Gregory Brown
513 Agnes Arnold Hall
Department of Philosophy
University of Houston
Houston, TX 77204-3004

Elizabeth Stuart
"The Queen of Hearts"

Electress Palatine of the Rhine (1610-1620)
Queen Consort of Boemia (1619-1620)

Elizabeth was the eldest daughter of James I. (1566-1625) of Great Britain and Anne of Denmark (1574-1619). She was born at Falkland Castle in Fifeshire Scotland in August 1596.  Despite opposition from her mother, she married the Elector Palatine Friedrich V. (1596-1632) on 14 February 1613.

In August 1619, a few months after the death of the emperor Matthias (1557-1619), the estates of Bohemia, being sympathetic to the Protestant cause and dissatisfied with the rule of the Catholic Habsburgs, declared Mathias' successor, Ferdinand, later the emperor Ferdinand II. (1578-1637), deposed and chose Friedrich as their king, thus precipitating what became the Thirty Years' War.   Reluctant at first to accept the appointment, Friedrich finally acquiesced and was crowned king of Bohemia at Prague on 4 November 1619.  Elizabeth, who had accompanied her husband to Prague in October 1619, was crowned queen three days later, on 7 November.  In Prague her high spirits and levity offended many of the citizens; but many others came to be charmed by her great beauty and grace, for which she was widely known as "The Queen of Hearts."

After Friedrich's coronation, the emperor Ferdinand II. took the offensive.  Friedrich received no assistance from either England or the German Protestant Union, which he headed and which had been founded by his father to protect Protestant interests, and thus he had few soldiers and little money.  As a result, his forces were easily routed by the imperial army under Johann Tserclaes, Graf von Tilly, (1559-1632) at the battle of the White Mountain on 8 November, just a year and four days after his coronation.  The Habsburgs had predicted that Friedrich would be a winter king, gone with the melting snow, and when the prediction proved true after Friedrich's defeat at the battle of the White Mountain, he was forever burdened with the epithet "Winter King."  He and Elizabeth withdrew in exile to The Hague, from where they could only watch helplessly as Spanish troops took possession of the Rhenish (Lower) Palatinate.  Friedrich was placed under imperial ban, and in 1623 his Upper Palatinate (adjacent to Bavaria) and his electoral dignity were given to Maximilian I. (1573-1651) of Bavaria as a reward for fighting on the Habsburg-Catholic side in the Thirty Years' War.  He died at Mainz on 29 November 1632.

Friedrich and Elizabeth had thirteen children.  Among them were Karl Ludwig (1617-1680),1 who regained the Palatinate at the Peace of Westphalia in 1648; Elizabeth (1618-1680), abbess, friend and philosophical correspondent of the philosopher Descartes (1596-1650); and Sophie (1630-1714), later electress of Hanover.


     1Karl Ludwig's daughter, princess Elisabeth Charlotte (1652-1722), married Philippe I. (1640-1701), the duke of Orléans, and became the ancestress of the elder and Roman Catholic branch of the royal family of England.

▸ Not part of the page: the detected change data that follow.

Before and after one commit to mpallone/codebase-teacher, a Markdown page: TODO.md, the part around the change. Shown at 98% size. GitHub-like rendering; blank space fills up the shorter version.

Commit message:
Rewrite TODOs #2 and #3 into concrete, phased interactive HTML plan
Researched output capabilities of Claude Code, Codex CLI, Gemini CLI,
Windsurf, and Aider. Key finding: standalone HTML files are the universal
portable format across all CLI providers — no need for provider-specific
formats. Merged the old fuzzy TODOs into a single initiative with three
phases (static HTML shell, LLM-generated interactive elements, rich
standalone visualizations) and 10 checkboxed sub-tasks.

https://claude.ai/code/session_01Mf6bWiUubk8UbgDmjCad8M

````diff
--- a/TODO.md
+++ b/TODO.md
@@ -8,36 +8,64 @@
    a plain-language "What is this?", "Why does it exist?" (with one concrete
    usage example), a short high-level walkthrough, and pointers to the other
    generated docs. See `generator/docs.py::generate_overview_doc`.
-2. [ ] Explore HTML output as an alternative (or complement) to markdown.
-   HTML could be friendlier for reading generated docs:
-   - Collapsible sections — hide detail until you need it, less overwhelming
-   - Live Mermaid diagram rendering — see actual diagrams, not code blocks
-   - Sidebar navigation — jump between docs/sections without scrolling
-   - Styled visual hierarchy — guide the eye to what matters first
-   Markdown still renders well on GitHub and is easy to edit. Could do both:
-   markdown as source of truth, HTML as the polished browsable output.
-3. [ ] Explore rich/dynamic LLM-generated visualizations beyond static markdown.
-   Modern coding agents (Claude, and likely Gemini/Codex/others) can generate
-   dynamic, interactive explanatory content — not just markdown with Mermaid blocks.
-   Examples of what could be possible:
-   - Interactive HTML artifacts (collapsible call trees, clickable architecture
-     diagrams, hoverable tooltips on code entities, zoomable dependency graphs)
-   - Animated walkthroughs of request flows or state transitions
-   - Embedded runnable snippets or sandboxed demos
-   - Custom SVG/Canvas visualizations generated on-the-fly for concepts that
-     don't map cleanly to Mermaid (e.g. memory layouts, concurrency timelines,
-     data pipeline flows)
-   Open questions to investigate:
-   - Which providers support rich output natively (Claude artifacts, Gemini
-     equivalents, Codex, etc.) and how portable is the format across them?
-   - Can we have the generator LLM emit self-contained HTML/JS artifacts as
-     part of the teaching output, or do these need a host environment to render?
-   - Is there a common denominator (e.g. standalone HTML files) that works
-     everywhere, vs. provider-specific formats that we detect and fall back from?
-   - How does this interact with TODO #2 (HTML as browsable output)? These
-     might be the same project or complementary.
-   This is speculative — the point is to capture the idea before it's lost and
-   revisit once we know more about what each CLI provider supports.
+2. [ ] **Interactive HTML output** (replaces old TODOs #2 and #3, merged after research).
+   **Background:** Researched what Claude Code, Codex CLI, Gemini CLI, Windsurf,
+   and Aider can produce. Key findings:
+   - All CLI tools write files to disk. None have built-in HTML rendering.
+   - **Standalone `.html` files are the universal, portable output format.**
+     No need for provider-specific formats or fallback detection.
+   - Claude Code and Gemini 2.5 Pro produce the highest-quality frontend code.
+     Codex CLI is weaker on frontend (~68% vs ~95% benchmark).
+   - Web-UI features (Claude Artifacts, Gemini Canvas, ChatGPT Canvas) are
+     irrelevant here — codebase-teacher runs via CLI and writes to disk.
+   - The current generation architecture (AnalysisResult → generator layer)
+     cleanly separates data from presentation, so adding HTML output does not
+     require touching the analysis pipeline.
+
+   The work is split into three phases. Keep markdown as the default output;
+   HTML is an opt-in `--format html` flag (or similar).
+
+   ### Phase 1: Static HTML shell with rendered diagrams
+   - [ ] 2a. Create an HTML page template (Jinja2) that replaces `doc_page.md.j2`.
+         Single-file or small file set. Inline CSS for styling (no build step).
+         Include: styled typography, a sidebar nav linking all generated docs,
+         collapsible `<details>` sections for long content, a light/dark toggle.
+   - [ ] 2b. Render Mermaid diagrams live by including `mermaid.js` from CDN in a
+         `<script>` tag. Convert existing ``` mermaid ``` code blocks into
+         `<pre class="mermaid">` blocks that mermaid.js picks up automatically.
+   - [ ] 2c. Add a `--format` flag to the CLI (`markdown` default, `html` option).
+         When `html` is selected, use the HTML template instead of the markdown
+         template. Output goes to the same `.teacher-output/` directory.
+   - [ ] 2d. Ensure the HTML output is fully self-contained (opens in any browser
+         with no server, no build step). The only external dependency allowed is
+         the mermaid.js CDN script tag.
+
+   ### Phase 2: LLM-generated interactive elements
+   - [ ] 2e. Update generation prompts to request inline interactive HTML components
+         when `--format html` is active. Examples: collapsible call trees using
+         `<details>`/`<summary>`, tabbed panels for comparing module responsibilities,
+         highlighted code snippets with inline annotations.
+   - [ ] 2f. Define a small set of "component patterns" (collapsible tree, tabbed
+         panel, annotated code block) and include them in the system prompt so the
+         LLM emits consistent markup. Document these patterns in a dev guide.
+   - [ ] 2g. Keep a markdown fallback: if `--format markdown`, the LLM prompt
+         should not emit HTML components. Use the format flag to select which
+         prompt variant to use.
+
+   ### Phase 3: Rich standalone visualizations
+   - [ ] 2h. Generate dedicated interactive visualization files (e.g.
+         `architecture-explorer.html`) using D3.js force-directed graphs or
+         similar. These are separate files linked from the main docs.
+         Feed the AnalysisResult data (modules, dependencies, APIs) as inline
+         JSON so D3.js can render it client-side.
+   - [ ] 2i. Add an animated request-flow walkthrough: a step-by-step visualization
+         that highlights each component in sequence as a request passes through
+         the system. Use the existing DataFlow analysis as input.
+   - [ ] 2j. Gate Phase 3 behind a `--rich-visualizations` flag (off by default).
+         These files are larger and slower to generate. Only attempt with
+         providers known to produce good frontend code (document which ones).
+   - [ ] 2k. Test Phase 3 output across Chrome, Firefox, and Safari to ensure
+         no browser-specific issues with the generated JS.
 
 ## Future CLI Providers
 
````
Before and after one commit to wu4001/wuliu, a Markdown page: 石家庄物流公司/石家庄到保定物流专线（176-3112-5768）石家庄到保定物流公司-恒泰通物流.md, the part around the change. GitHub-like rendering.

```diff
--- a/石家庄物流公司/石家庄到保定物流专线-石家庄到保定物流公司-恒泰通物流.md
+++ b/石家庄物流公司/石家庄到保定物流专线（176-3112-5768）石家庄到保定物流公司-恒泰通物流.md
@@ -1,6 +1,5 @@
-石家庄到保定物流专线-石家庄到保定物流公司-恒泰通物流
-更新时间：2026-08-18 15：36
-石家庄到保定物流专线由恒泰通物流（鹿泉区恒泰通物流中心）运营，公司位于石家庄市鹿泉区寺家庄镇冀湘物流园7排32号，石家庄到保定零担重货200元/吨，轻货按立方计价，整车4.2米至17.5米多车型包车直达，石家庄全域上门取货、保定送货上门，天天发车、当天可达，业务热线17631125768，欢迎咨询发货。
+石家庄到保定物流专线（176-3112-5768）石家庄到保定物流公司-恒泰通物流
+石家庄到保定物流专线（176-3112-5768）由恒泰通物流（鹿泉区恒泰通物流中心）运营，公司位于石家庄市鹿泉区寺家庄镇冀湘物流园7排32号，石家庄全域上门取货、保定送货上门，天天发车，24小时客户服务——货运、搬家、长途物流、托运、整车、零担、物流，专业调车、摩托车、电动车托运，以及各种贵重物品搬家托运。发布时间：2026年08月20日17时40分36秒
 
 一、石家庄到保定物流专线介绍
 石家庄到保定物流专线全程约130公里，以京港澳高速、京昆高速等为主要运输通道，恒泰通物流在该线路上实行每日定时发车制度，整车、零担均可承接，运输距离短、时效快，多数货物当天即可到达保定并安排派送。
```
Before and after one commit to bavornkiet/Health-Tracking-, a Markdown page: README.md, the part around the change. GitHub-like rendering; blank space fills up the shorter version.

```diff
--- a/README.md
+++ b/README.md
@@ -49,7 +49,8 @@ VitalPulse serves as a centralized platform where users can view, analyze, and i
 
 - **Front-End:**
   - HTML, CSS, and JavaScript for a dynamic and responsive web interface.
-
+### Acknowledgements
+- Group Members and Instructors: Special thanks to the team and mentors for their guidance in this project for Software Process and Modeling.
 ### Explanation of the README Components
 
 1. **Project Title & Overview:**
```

Her namesake, Sophie Charlotte (1668-1705), later electress of Brandenburg and queen of Prussia, was the daughter of Karl Ludwig's sister, Sophie (1630-1714), later electress of Hanover.


  • The Encyclopædia Britannica, 13th edition.  New York: The Encyclopædia Britannica, Inc., 1926.
  • Ragnhild Marie Hatton, George I: Elector and King.  Cambridge, Mass.: Harvard University Press, 1978.
  • Parker, Geoffrey. The Thirty Years' War.  New York: Routledge & Kegan Paul, 1987.


Wikipedia article